More often then in any other medium, games are delayed months or years because a team didn’t know what they were making. Sound familiar?
This happens to so many developers, including myself, because of how much time, energy and thoughtfulness it takes to make a good game. Let’s look together at why it takes so long.
Here we are. We’ve made the brave and totally fiscally responsible choice to make a game. This is a big decision that will impact the next few years of our lives, but we are not afraid. Let’s embark up our brittle pyramid.
First we need to build a Foundation with some big choices. Slightly smaller than our decision to make a game maybe, but still big.
What are our goals?
Who will we work with?
What is the game we want to make?
What tools will we use to make the game?
How much time and money will we spend?
I call these questions Foundations because they impact every aspect of a game as it’s made. Whether we ask these questions or not, their answers will still affect our game. Terrifyingly, our answers to all of these questions can change. Keep that in mind as we keep going up.
With our Foundation in place, we can rough out a Blueprint for the game we’re making by asking yet smaller questions.
What is our game’s art style?
How is our game’s code structured?
What platforms will our game be on?
How much content will our game have?
These questions decide what your game looks, feels, sounds like, how you’ll market it and how it’s built. Like our Foundation, this Blueprint has a big impact on what our game will end up being, but we have a bit more flexibility in changing these decisions later on. There’s only one more level to the pyramid.
Minutiae is a perfect word to describe the millions of tiny decisions we make as we build out from the Blueprint we’ve made.
How long does it take to unlock everything?
Oh oops, I broke the build. What was it this time?
What else should we layer over that jump sound?
Which font should we use for the Steam Store header?
What resolution is this wood texture? Does it tile seamlessly?
Minutiae is what makes games so hard to make and why so many games end up taking longer than expected. And it’s not just that there are millions of these tiny questions to answer. Often, we can’t test whether our answers to the earlier, bigger questions were good until we’re deep down into the Minutiae.
And going back down a level in this pyramid to revise our answers is insanely expensive. Adjusting our Blueprint can throw away hundreds of hours in the Minutiae spent trying to prove out the last Blueprint. If your project is exploring new ground even a little bit, finding solid footing here can start to feel like an endless cycle (see Tumbleseed, The Witness or Anitchamber).
Going down another level is even more dangerous.
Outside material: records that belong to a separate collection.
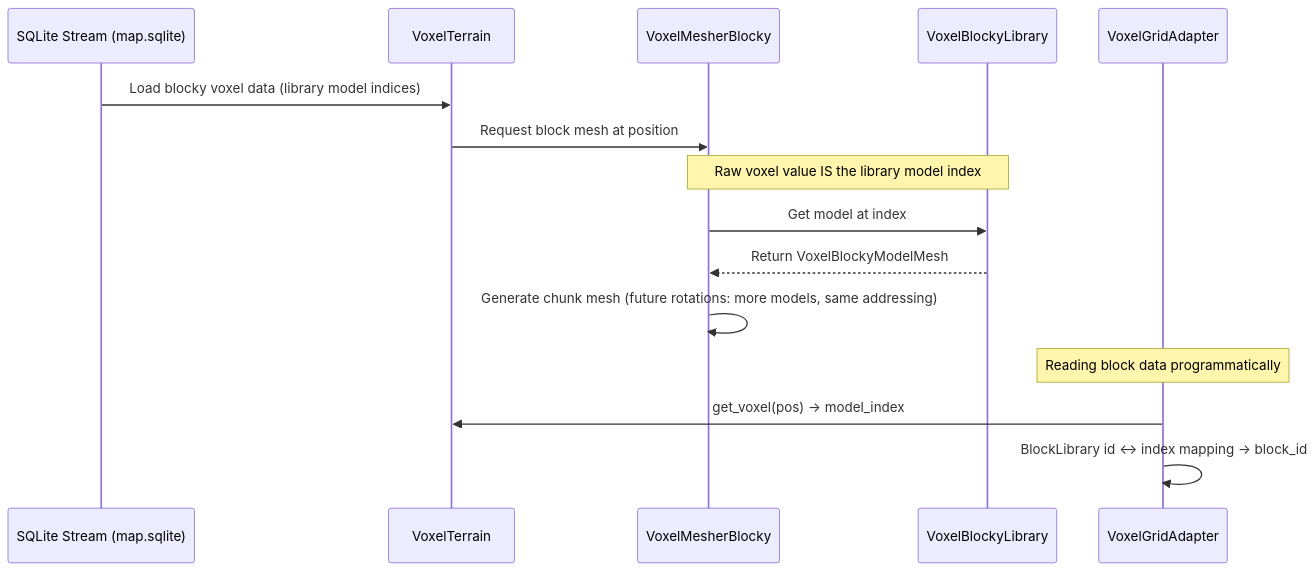
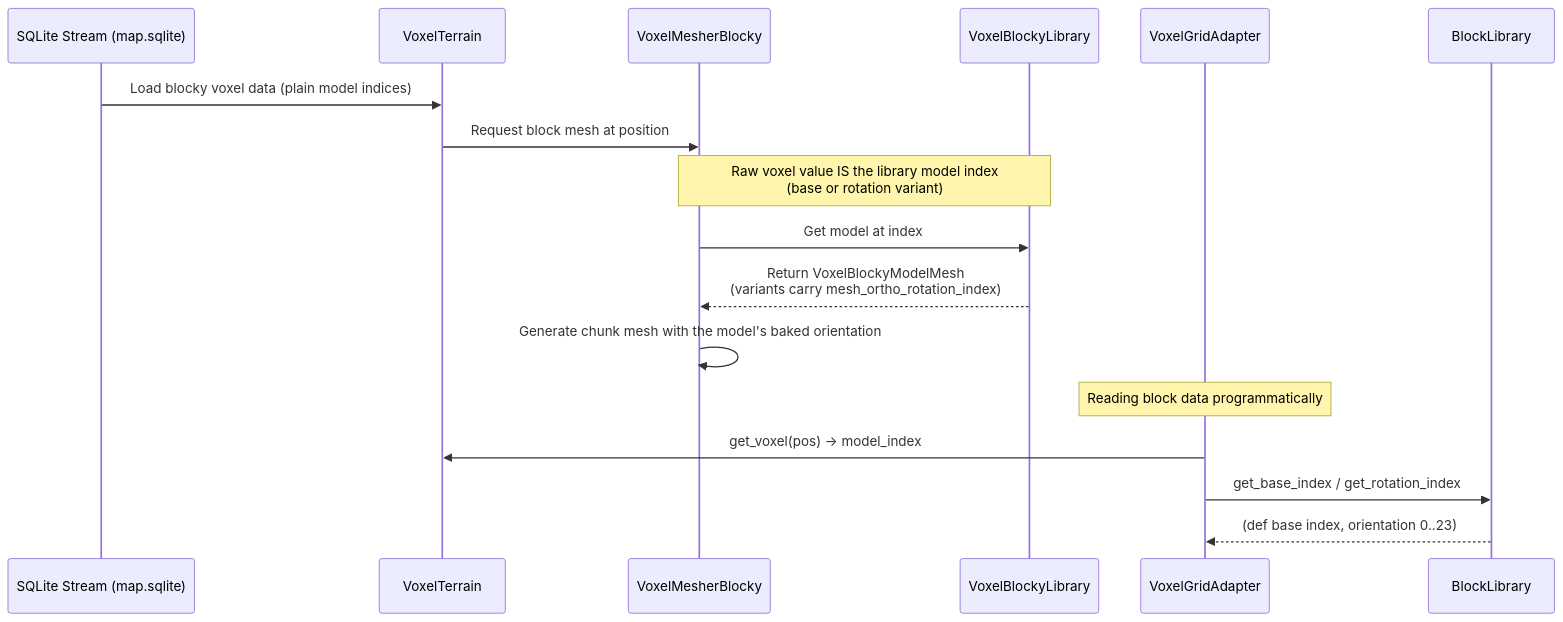
Before and after one commit to gdgonzaga/vek-holdout: the second of 2 diagrams in docs/architecture/voxel-world.md, drawn with Mermaid. The commit also changed other lines of this file and 16 other files, not shown here.

````diff
--- a/docs/architecture/voxel-world.md
+++ b/docs/architecture/voxel-world.md
@@ -255,19 +282,21 @@
 ```mermaid
 sequenceDiagram
     participant DB as SQLite Stream (map.sqlite)
     participant Terrain as VoxelTerrain
     participant Mesher as VoxelMesherBlocky
     participant Lib as VoxelBlockyLibrary
     participant Adapter as VoxelGridAdapter
+    participant BLib as BlockLibrary
 
-    DB->>Terrain: Load blocky voxel data (library model indices)
+    DB->>Terrain: Load blocky voxel data (plain model indices)
     Terrain->>Mesher: Request block mesh at position
-    Note over Mesher,Lib: Raw voxel value IS the library model index
+    Note over Mesher,Lib: Raw voxel value IS the library model index<br/>(base or rotation variant)
     Mesher->>Lib: Get model at index
-    Lib-->>Mesher: Return VoxelBlockyModelMesh
-    Mesher->>Mesher: Generate chunk mesh (future rotations: more models, same addressing)
-    
+    Lib-->>Mesher: Return VoxelBlockyModelMesh<br/>(variants carry mesh_ortho_rotation_index)
+    Mesher->>Mesher: Generate chunk mesh with the model's baked orientation
+
     Note over Adapter: Reading block data programmatically
     Adapter->>Terrain: get_voxel(pos) -> model_index
-    Adapter->>Adapter: BlockLibrary id <-> index mapping -> block_id
+    Adapter->>BLib: get_base_index / get_rotation_index
+    BLib-->>Adapter: (def base index, orientation 0..23)
 ```
````
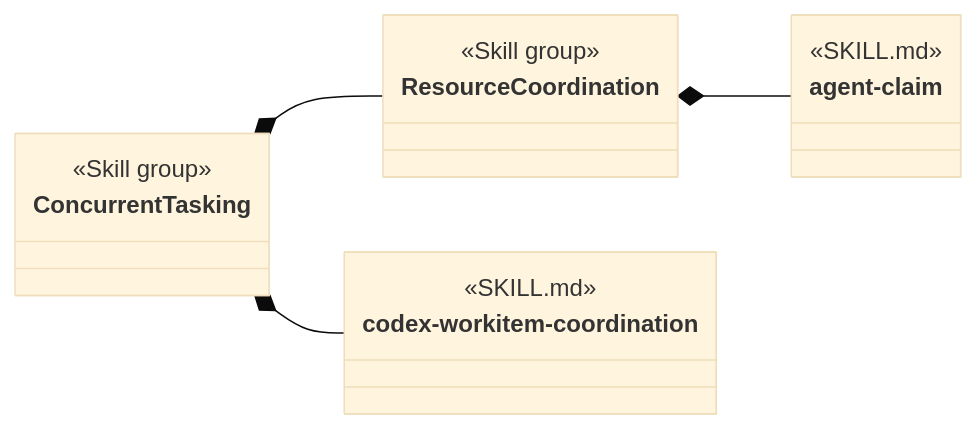
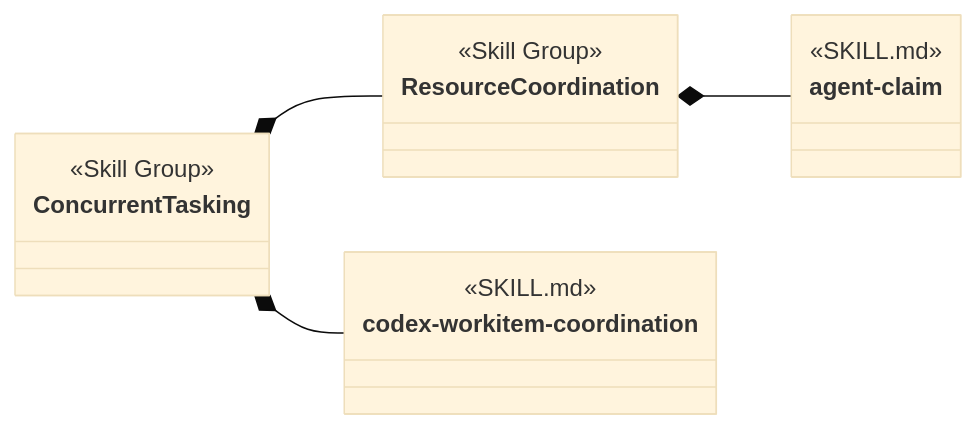
The tenth of 16 diagrams in design/object-oriented-agent-and-skill-model.md (martinbechard/dev-methodology), drawn with Mermaid (base theme) before and after one commit. The commit also changed other lines of this file and 2 other files, not shown here.

Commit message:
docs: separate skill groups from diagram forms

````diff
--- a/design/object-oriented-agent-and-skill-model.md
+++ b/design/object-oriented-agent-and-skill-model.md
@@ -463,24 +467,24 @@
 ```mermaid
 classDiagram
     direction LR
 
     class ConcurrentTasking {
-        <<Skill group>>
+        <<Skill Group>>
     }
 
     class ResourceCoordination {
-        <<Skill group>>
+        <<Skill Group>>
     }
 
     class codex-workitem-coordination {
         <<SKILL.md>>
     }
 
     class agent-claim {
         <<SKILL.md>>
     }
 
     ConcurrentTasking *-- codex-workitem-coordination
     ConcurrentTasking *-- ResourceCoordination
     ResourceCoordination *-- agent-claim
 ```
````
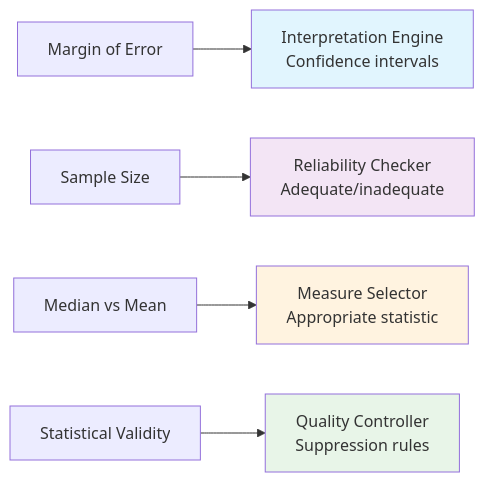
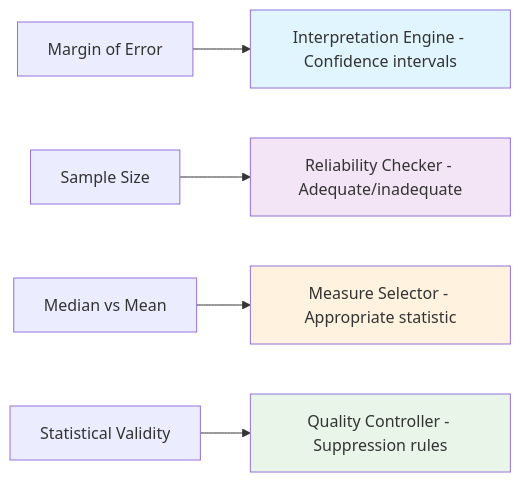
The fifth of 8 diagrams in enhanced_phase3_architecture.md (saikrmet/open-census-mcp-server), drawn with Mermaid before and after one commit. The commit also changed other lines of this file, not shown here.

````diff
--- a/enhanced_phase3_architecture.md
+++ b/enhanced_phase3_architecture.md
@@ -381,12 +441,12 @@
 ```mermaid
 graph LR
-    S1[Margin of Error] --> ST1[Interpretation Engine<br/>Confidence intervals]
-    S2[Sample Size] --> ST2[Reliability Checker<br/>Adequate/inadequate]
-    S3[Median vs Mean] --> ST3[Measure Selector<br/>Appropriate statistic]
-    S4[Statistical Validity] --> ST4[Quality Controller<br/>Suppression rules]
+    S1[Margin of Error] --> ST1[Interpretation Engine - Confidence intervals]
+    S2[Sample Size] --> ST2[Reliability Checker - Adequate/inadequate]
+    S3[Median vs Mean] --> ST3[Measure Selector - Appropriate statistic]
+    S4[Statistical Validity] --> ST4[Quality Controller - Suppression rules]
     
     style ST1 fill:#e1f5fe
     style ST2 fill:#f3e5f5
     style ST3 fill:#fff3e0
     style ST4 fill:#e8f5e8
 ```
````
If our Foundation changes that can challenge the entire project and can sometimes lead to completely starting over (as was the case with Overwatch). The worst part is, there are so many ways this can happen and we can’t control for all of them. If we go far over budget, forcing cuts to mechanics and content, one could argue the producers should have scoped smaller. But if our team’s only artist gets hit by a bus, or is offered a dream job, our only option is to try and find someone to replace them ASAP. Any project you’ve heard of that took 5+ years to make rebuilt their Foundation. Probably a few times.
The idea I want to end on is that this model applies outside of games too. As we work on our game, life is still going on and has it’s own Foundations, Blueprints and Minutiae.
If we change the pillars we’ve built our life around, that upends other decisions we’ve made and forces us to rebuild. Changing careers may require going back to school or finding a new community.
Big changes in our lives also affects our game’s pyramid. Ending a relationship or moving cities can break our game’s Foundation or call into question the Blueprint we’ve built and all the Minutiae we’ve endured so far. If we’re not careful, making our game can also have a negative affect on our life. Crunch, which usually includes neglecting friends and family, happens when you (or your employers) don’t keep these pyramids separate.